Widevine L1 DRM technology is required for users to stream videos from Netflix in high-definition
ROG Phone 3 and ZenFone 7 owners told to visit service centres
Asus says problem due to bug in Qualcomm SoC firmware
ROG Phone 3 and ZenFone 7 have Snapdragon 865 SoC
ROG Phone 3 and ZenFone 7 series smartphone users have complained about not being able to play HD videos on Netflix on Asus forums. Some of the affected users claim that their devices have lost the Widevine L1 status that allows devices to stream videos in HD from OTT platforms such as Netflix. As per one user, the problem is because the “Widevine L1 key is deleted from the device”. Asus has acknowledged that a small number of users are affected and has said that the problem is due to a bug in the SoC firmware of the phones. The company has asked affected users to take their phones to an Asus service centre.
Several users of ROG Phone 3, ZenFone 7 as well as Zenfone 7 Pro have taken to Asus forums to complain that they are unable to play videos in HD quality on Netflix on their handsets. While some say that this is because the “widevine key is deleted from the device”, others say that their Widevine L1 status has been downgraded to Widevine L3. The Widevine L1 DRM technology is used by several streaming services like Netflix and Amazon Prime Video. It allows users to stream videos from Netflix in HD quality. Without it, the video quality is capped at 540p.
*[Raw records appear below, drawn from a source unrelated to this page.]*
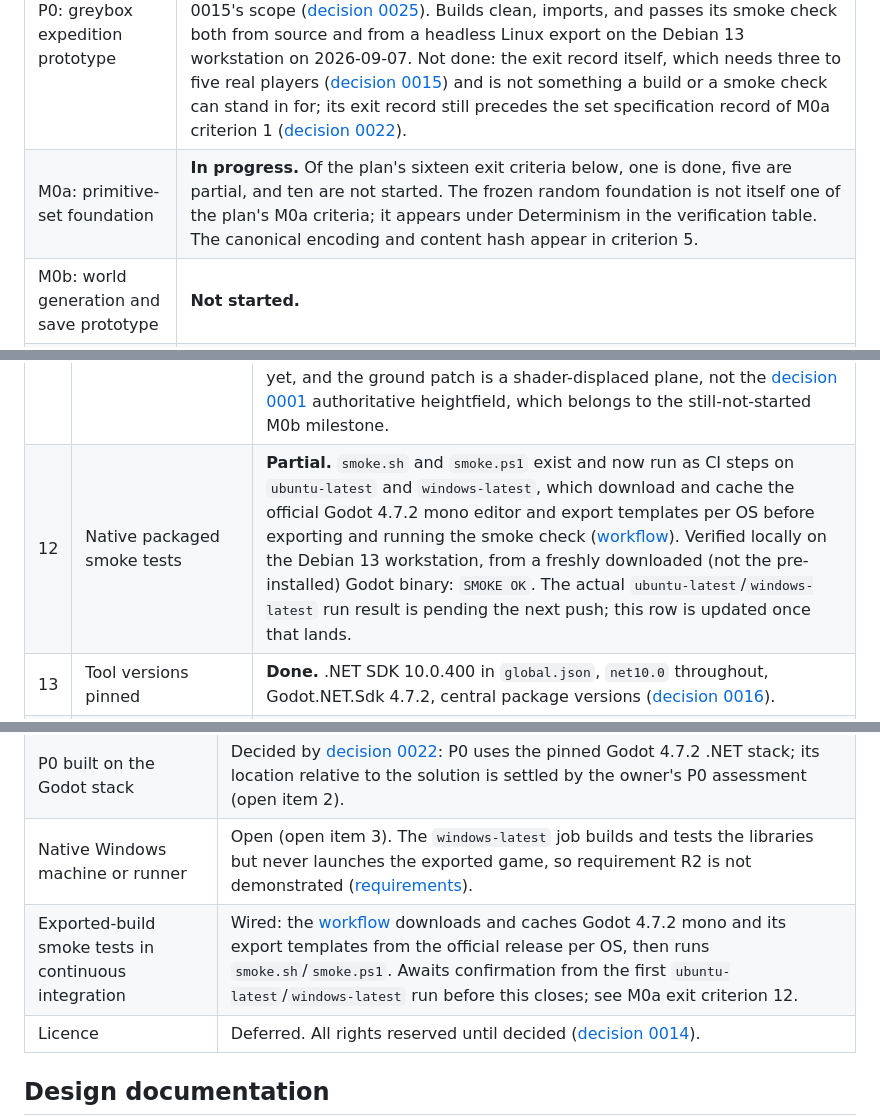
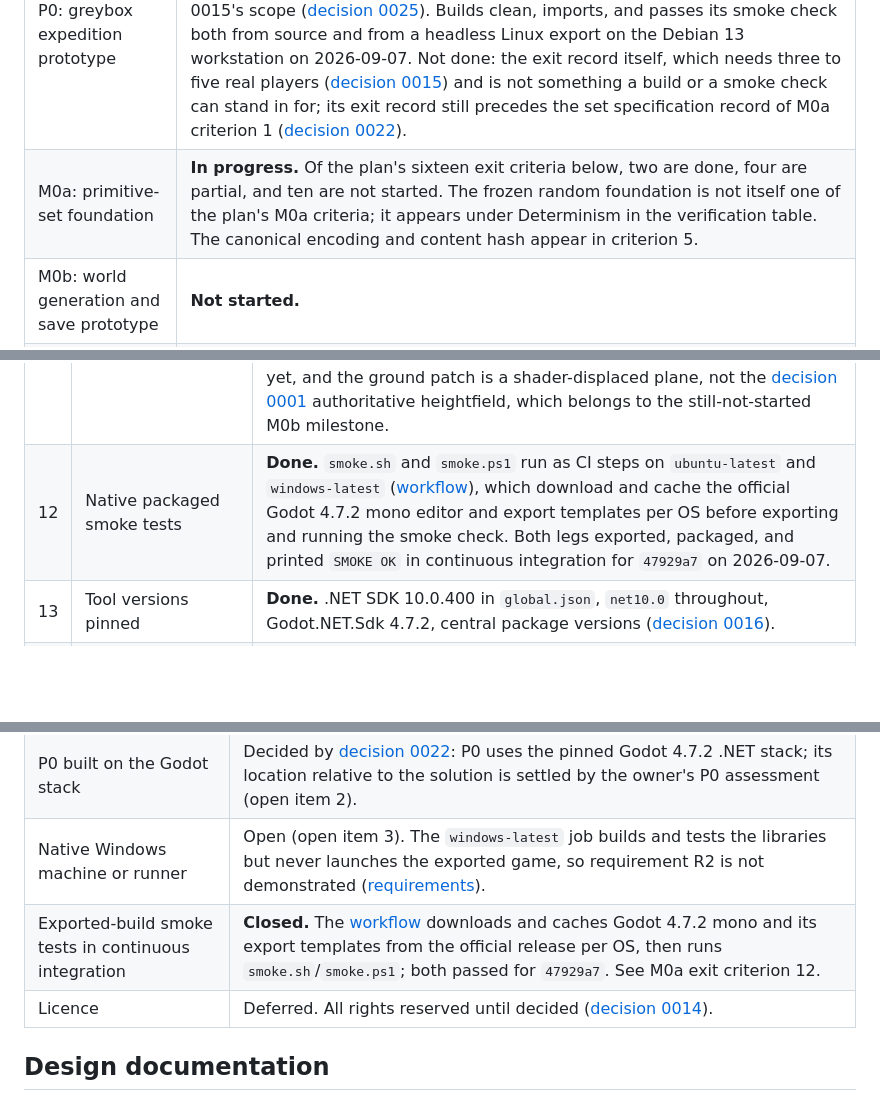
Before and after one commit to ikonomov-b/space-explorer, a Markdown page: docs/progress.md, 3 parts joined by grey strips. GitHub-like rendering; blank space fills up the shorter version.

Commit message:
Record CI confirmation of the exported-build smoke tests
Both legs of 47929a7 exported, packaged, and printed SMOKE OK on
ubuntu-latest and windows-latest. M0a exit criterion 12 moves to
done and its open item closes; the stale test count on the native
platform support check (71) is corrected to the current 114.

Co-Authored-By: Claude Sonnet 5 <noreply@anthropic.com>

```diff
--- a/docs/progress.md
+++ b/docs/progress.md
@@ -36,7 +36,7 @@ Two notes on the record above. An initial TypeScript scaffold was created and th
 | Milestone | Status |
 | --- | --- |
 | P0: greybox expedition prototype | **In progress.** Built at `prototypes/p0-expedition/`: one hard-coded region, three sites, four artifacts, a two-slot cargo limit with a swap prompt, a return to the home anchor, a sale screen, and a destination-choice screen, exactly decision 0015's scope ([decision 0025](decisions/0025-p0-assessment-location-scope-and-players.md)). Builds clean, imports, and passes its smoke check both from source and from a headless Linux export on the Debian 13 workstation on 2026-09-07. Not done: the exit record itself, which needs three to five real players ([decision 0015](decisions/0015-greybox-prototype.md)) and is not something a build or a smoke check can stand in for; its exit record still precedes the set specification record of M0a criterion 1 ([decision 0022](decisions/0022-p0-gates-the-first-frozen-content-format.md)). |
-| M0a: primitive-set foundation | **In progress.** Of the plan's sixteen exit criteria below, one is done, five are partial, and ten are not started. The frozen random foundation is not itself one of the plan's M0a criteria; it appears under Determinism in the verification table. The canonical encoding and content hash appear in criterion 5. |
+| M0a: primitive-set foundation | **In progress.** Of the plan's sixteen exit criteria below, two are done, four are partial, and ten are not started. The frozen random foundation is not itself one of the plan's M0a criteria; it appears under Determinism in the verification table. The canonical encoding and content hash appear in criterion 5. |
 | M0b: world generation and save prototype | **Not started.** |
 | M1: solo playable expedition | **Not started.** |
 | M2: connected core release | **Not started.** |
@@ -59,7 +59,7 @@ The plan's M0a row, decomposed in its own order.
 | 9 | Interrupted publication | Not started. |
 | 10 | Expansion compatibility | Not started. |
 | 11 | Minimal Godot viewer | Not started. `Main.tscn` holds the exported-build smoke entry point plus a materials/environment preview: a `WorldEnvironment` on the airless starfield sky, a directional light, one sphere per surface material (rocky, icy, vegetated), a bumpy ground patch under the rocky sphere from a procedural vertex-displacement shader, and two cameras: a diorama overview and a ground-level surface view standing on the rocky field, the latter active by default. This previews hand-authored placeholder assets for visual review, not the [decision 0002](decisions/0002-primitive-set-content-gate.md) content-gate viewer, which renders generated primitives from a pipeline that does not exist yet, and the ground patch is a shader-displaced plane, not the [decision 0001](decisions/0001-materialize-authoritative-terrain.md) authoritative heightfield, which belongs to the still-not-started M0b milestone. |
-| 12 | Native packaged smoke tests | **Partial.** `smoke.sh` and `smoke.ps1` exist and now run as CI steps on `ubuntu-latest` and `windows-latest`, which download and cache the official Godot 4.7.2 mono editor and export templates per OS before exporting and running the smoke check ([workflow](../.github/workflows/ci.yml)). Verified locally on the Debian 13 workstation, from a freshly downloaded (not the pre-installed) Godot binary: `SMOKE OK`. The actual `ubuntu-latest`/`windows-latest` run result is pending the next push; this row is updated once that lands. |
+| 12 | Native packaged smoke tests | **Done.** `smoke.sh` and `smoke.ps1` run as CI steps on `ubuntu-latest` and `windows-latest` ([workflow](../.github/workflows/ci.yml)), which download and cache the official Godot 4.7.2 mono editor and export templates per OS before exporting and running the smoke check. Both legs exported, packaged, and printed `SMOKE OK` in continuous integration for `47929a7` on 2026-09-07. |
 | 13 | Tool versions pinned | **Done.** .NET SDK 10.0.400 in `global.json`, `net10.0` throughout, Godot.NET.Sdk 4.7.2, central package versions ([decision 0016](decisions/0016-platform-confirmed-and-toolchain-pinned.md)). |
 | 14 | Reference machines recorded | **Partial.** The Linux workstation is recorded in decision 0016; no Windows reference machine is identified. |
 | 15 | Define the core-owned transport contract, commands, and join handshake, tested over an in-memory transport in continuous integration | **Partial.** `ITransport`, `InMemoryTransport`, `CommandJournal`, and the canonically encoded `JoinRequest`/`JoinResponse`/`JoinHandshake` exist under `src/SpaceExplorer.Core/Networking/` ([decision 0028](decisions/0028-in-memory-transport-command-and-handshake-contract.md)). Mutation-checked on two rules: the connect wiring delivering the wrong peer identity, and a replayed command ID becoming acceptable again, each of which turns the suite red. Not held: no real command or campaign exists to run over this yet, and the Godot/ENet adapter is out of scope until M1/M2. |
@@ -110,7 +110,7 @@ Carried from [decision 0016](decisions/0016-platform-confirmed-and-toolchain-pin
 | Chunked mesh with level of detail | Open, needed before M0b's region measurement. Godot supplies no terrain or LOD system. [Decision 0017](decisions/0017-region-extent-cap-and-storage-derivation.md) quartered the worst case by halving the extent cap, leaving a maximal region at about a million cells (open item 1). |
 | P0 built on the Godot stack | Decided by [decision 0022](decisions/0022-p0-gates-the-first-frozen-content-format.md): P0 uses the pinned Godot 4.7.2 .NET stack; its location relative to the solution is settled by the owner's P0 assessment (open item 2). |
 | Native Windows machine or runner | Open (open item 3). The `windows-latest` job builds and tests the libraries but never launches the exported game, so requirement R2 is not demonstrated ([requirements](requirements.md)). |
-| Exported-build smoke tests in continuous integration | Wired: the [workflow](../.github/workflows/ci.yml) downloads and caches Godot 4.7.2 mono and its export templates from the official release per OS, then runs `smoke.sh`/`smoke.ps1`. Awaits confirmation from the first `ubuntu-latest`/`windows-latest` run before this closes; see M0a exit criterion 12. |
+| Exported-build smoke tests in continuous integration | **Closed.** The [workflow](../.github/workflows/ci.yml) downloads and caches Godot 4.7.2 mono and its export templates from the official release per OS, then runs `smoke.sh`/`smoke.ps1`; both passed for `47929a7`. See M0a exit criterion 12. |
 | Licence | Deferred. All rights reserved until decided ([decision 0014](decisions/0014-tooling-and-licence.md)). |
 
 ## Design documentation
```
Also changed, not shown: other parts of docs/progress.md (+1 -1 lines).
As reported by XDADevelopers, Asus has asked the affected users to visit an Asus service centre to get their ROG Phone 3, ZenFone 7/ ZenFone 7 Pro handsets fixed. The Taiwanese company also said on its forum that the problem is caused by a bug in the phones' SoC firmware and can only be fixed at a service centre.
“Asus is aware of this issue which affects a small number of users and is caused by a bug from our SOC vendor Qualcomm. If this has happened we urge you to contact Asus customer service in your region,” the report quotes Asus as saying.
Sourabh Kulesh is a Chief Sub Editor at Gadgets 360. He has worked in a national daily newspaper, a news agency, a magazine and now writing technology news online. He has knowledge on a wide gamut of topics related to cybersecurity, enterprise and consumer technology. Write to firstname.lastname@example.org or get in touch on Twitter through his handle @KuleshSourabh.